TASK BRIEF: Lines containing the string "POSCAR": how many are there below? Answer with the number only.

DATA PROVIDED:
_____

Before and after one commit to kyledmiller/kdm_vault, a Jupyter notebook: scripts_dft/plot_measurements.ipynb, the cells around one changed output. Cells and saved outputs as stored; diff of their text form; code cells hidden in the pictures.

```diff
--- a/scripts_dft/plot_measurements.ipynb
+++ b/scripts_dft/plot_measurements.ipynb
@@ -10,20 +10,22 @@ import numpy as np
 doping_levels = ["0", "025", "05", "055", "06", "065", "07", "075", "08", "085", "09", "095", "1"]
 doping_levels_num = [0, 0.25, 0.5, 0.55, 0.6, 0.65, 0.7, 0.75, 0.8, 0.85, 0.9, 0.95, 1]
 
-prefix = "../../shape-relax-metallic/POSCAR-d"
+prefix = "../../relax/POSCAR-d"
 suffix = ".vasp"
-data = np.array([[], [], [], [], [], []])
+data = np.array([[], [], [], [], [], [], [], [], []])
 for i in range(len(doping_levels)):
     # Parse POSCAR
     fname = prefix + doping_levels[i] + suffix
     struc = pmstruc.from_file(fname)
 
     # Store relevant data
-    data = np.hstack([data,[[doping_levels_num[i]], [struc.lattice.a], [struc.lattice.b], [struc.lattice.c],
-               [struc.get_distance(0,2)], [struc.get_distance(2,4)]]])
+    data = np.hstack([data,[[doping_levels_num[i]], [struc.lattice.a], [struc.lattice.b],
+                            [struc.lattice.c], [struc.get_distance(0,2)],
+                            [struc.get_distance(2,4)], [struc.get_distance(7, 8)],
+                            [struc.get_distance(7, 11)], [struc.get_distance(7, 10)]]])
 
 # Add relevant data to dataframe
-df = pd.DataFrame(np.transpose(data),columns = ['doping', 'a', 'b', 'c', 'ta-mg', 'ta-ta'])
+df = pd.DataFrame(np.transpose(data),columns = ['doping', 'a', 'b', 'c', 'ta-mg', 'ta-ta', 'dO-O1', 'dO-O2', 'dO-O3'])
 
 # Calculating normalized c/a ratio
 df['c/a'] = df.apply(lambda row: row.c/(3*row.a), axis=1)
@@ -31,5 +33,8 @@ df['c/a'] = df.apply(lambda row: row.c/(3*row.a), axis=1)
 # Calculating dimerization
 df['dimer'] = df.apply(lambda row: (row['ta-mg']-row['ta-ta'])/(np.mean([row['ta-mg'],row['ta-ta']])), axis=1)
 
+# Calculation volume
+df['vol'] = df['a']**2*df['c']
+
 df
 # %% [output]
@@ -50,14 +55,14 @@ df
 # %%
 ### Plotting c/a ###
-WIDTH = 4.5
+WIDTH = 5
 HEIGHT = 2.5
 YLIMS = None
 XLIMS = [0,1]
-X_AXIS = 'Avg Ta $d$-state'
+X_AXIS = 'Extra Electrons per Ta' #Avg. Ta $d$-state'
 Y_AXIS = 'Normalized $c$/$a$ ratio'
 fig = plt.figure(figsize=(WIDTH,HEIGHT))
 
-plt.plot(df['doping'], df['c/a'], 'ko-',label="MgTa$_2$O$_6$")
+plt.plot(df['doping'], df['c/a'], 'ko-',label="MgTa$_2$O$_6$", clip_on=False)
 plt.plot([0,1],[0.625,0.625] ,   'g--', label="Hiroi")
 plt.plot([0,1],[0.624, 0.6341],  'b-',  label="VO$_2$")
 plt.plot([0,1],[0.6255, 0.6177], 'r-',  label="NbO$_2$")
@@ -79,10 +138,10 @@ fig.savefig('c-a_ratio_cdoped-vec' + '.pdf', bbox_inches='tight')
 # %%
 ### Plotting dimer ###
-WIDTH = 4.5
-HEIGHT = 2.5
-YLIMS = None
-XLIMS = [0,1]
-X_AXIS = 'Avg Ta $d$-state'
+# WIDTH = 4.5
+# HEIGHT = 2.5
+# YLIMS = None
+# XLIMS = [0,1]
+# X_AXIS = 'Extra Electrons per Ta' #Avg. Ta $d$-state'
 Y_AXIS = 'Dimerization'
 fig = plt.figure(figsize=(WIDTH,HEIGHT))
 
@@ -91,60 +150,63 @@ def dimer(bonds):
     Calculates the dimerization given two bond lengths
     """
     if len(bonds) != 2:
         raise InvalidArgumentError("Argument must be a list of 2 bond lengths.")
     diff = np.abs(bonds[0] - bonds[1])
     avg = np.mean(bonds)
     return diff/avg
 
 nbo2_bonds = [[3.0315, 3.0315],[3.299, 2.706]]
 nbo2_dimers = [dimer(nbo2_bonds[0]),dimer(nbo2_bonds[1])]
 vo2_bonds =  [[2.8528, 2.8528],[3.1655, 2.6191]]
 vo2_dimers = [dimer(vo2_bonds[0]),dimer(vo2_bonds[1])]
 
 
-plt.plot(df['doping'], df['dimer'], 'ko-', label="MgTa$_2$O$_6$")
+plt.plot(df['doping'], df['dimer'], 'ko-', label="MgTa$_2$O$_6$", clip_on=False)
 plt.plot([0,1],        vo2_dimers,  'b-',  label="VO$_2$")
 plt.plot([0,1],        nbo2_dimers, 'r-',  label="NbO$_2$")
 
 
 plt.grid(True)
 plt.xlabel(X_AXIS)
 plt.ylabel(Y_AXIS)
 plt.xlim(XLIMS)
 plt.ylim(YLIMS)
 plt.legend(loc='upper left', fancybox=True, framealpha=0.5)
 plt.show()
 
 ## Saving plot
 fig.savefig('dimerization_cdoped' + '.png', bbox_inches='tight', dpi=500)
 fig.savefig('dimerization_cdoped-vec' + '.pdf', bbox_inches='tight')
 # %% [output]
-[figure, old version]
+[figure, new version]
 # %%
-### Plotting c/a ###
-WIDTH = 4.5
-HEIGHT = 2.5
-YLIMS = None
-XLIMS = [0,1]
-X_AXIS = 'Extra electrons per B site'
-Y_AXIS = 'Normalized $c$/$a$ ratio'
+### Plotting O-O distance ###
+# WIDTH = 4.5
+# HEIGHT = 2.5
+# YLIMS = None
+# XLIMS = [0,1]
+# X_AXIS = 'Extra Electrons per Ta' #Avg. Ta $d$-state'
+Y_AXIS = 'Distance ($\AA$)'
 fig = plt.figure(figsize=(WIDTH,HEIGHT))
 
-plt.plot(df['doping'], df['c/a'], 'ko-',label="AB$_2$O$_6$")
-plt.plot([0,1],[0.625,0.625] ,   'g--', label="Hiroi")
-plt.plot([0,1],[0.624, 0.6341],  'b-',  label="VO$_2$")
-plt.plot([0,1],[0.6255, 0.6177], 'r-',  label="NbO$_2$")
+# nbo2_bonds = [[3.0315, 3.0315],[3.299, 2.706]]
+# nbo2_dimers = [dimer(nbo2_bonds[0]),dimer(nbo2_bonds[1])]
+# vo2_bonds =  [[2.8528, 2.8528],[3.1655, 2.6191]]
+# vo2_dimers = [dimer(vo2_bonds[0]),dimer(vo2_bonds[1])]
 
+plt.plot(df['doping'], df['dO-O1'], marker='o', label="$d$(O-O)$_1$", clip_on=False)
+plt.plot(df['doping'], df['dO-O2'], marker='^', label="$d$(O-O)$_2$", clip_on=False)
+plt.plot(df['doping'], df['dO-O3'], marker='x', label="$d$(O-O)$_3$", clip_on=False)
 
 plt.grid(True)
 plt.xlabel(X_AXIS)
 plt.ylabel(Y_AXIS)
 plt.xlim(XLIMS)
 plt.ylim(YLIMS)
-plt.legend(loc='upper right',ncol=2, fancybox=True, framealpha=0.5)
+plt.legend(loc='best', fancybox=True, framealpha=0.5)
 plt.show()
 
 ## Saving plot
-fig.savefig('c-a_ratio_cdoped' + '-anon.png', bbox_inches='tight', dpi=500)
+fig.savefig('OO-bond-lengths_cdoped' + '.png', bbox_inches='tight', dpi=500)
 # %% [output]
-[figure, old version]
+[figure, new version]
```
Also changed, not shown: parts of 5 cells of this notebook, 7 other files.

_____

YOUR RESPONSE: 3